INTRODUCTION: Traumatic pulmonary pseudocyst (TPP) is an uncommon manifestation of blunt chest trauma in young adults. This should be considered in the differential diagnosis in patients sustaining blunt chest trauma.
CASE PRESENTATION: A healthy 27 year old man was seen after blunt trauma to his right chest while playing rugby. He was complaining of right lower chest pain and some streaky hemoptysis. There was no history of dyspnea, fever, chills, nightsweats. He had no prior pulmonary disease. He was not on any medication and denied alcohol abuse or use of recreational drugs. On examination he was comfortable at rest with normal vital signs. There was no lymphadenopathy or clubbing of fingers. There was mild chest wall tenderness on the lateral lower right chest. Chest was clear to auscultation. A chest radiograph was unremarkable and did not show rib fractures. A chest CT scan was obtained. Figure 1 shows areas of pulmonary contusion on the affected side of the right chest. Figure 2 shows a pulmonary pseudocyst on the right lower lung.
DISCUSSIONS: TPP manifests within the first 24 hours after blunt chest trauma in the majority of cases or up to fourteen days post-injury. Symptoms are non-specific and include cough, chest pain, hemoptysis, and shortness of breath. Physical examination findings are unremarkable and are usually restricted to crackles on the affected chest. Most reported cases of TPPs have concurrent lung injuries such as pulmonary contusion, hematoma, hemopneumothorax, and pneumothorax.1 Chest radiographs have a diagnostic yield ranging from 24–50% whereas chest CT scans can have a yield of 100%. TPPs, which may be uni- or bilateral, are usually subpleural lesions commonly affecting the lower lobes. Contused pulmonary parenchyma surrounds these thin, irregularly walled lesions, which lack epithelial lining. TPPs may contain air-fluid levels that result from bleeding from the surrounding vessels.1TPP can occur at almost any age group but majority of cases are 30 years old or younger. When a young adult gets involved in a blunt trauma, compression of an elastic thorax with resultant negative intrathoracic pressure on chest recoil causes parenchymal laceration, and because of the normal elastic recoil of the lung, air and fluid escape into the contusion-induced cavities. In younger patients, the greater compliance of the chest wall allows better transmission of the force of impact to the lung, and presumably is responsible for the higher frequency of this lesion in young adults.2 TPPs usually follow a benign course. Pseudocysts change in size and shape and may become larger during the first two weeks of observation. They eventually get smaller until complete resolution in 1–6 months.2 For the most part, pseudocyts are treated conservatively. For uncomplicated cases, serial chest X-rays are sufficient until resolution of the cysts, unless the patient has persistent fever or leukocytosis suggesting super-infection. Small infected cysts may respond to antibiotics alone or may require CT–guided percutaneous drainage if with clinical deterioration. Surgical resection is recommended if the infected cysts are more than 6 cm or if with massive pulmonary hemorrhage.1 TPPs usually have an excellent prognosis since majority of the cases are uncomplicated.

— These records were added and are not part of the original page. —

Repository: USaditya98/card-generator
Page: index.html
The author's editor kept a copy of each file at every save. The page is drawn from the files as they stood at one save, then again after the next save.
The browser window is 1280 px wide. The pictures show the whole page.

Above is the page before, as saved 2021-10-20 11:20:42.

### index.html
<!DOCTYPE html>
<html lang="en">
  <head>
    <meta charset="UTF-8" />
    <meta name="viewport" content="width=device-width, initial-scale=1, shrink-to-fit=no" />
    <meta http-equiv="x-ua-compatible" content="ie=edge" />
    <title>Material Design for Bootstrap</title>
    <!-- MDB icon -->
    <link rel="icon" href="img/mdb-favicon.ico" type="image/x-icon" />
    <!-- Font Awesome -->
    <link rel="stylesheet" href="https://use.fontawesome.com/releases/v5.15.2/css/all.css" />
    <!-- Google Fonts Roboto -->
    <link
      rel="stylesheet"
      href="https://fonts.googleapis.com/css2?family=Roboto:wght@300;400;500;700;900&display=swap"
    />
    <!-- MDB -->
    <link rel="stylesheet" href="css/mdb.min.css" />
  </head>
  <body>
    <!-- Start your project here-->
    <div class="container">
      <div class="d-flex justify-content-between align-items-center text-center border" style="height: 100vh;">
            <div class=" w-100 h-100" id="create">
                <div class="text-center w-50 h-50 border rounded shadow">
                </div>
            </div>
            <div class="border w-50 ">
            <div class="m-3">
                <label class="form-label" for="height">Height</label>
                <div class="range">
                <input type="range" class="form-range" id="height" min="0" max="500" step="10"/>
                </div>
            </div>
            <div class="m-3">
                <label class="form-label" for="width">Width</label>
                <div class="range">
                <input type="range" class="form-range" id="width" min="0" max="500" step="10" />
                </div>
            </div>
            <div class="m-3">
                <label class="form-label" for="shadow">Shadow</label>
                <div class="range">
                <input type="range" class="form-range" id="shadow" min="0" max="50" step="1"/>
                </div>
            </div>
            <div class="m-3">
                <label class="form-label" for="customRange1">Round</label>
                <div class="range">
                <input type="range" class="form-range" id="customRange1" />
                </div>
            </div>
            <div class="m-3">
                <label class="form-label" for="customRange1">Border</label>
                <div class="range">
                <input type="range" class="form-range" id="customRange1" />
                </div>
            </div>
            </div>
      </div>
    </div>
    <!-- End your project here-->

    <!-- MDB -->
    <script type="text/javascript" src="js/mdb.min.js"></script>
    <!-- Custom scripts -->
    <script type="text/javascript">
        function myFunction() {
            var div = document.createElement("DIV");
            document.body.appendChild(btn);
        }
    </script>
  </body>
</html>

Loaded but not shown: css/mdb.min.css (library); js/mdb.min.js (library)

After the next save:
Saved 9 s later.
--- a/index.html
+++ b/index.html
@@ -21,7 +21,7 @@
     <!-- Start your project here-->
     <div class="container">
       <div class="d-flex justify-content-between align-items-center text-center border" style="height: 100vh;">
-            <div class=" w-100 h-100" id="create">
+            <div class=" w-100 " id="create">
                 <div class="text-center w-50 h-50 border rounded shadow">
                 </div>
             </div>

CONCLUSION: TPP is an uncommon manifestation seen in young adults after blunt chest trauma. It generally follows a benign clinical course but complications necessitating antibiotics and surgical drainage may arise.
DISCLOSURE: Jose Angelo De Dios, No Financial Disclosure Information; No Product/Research Disclosure Information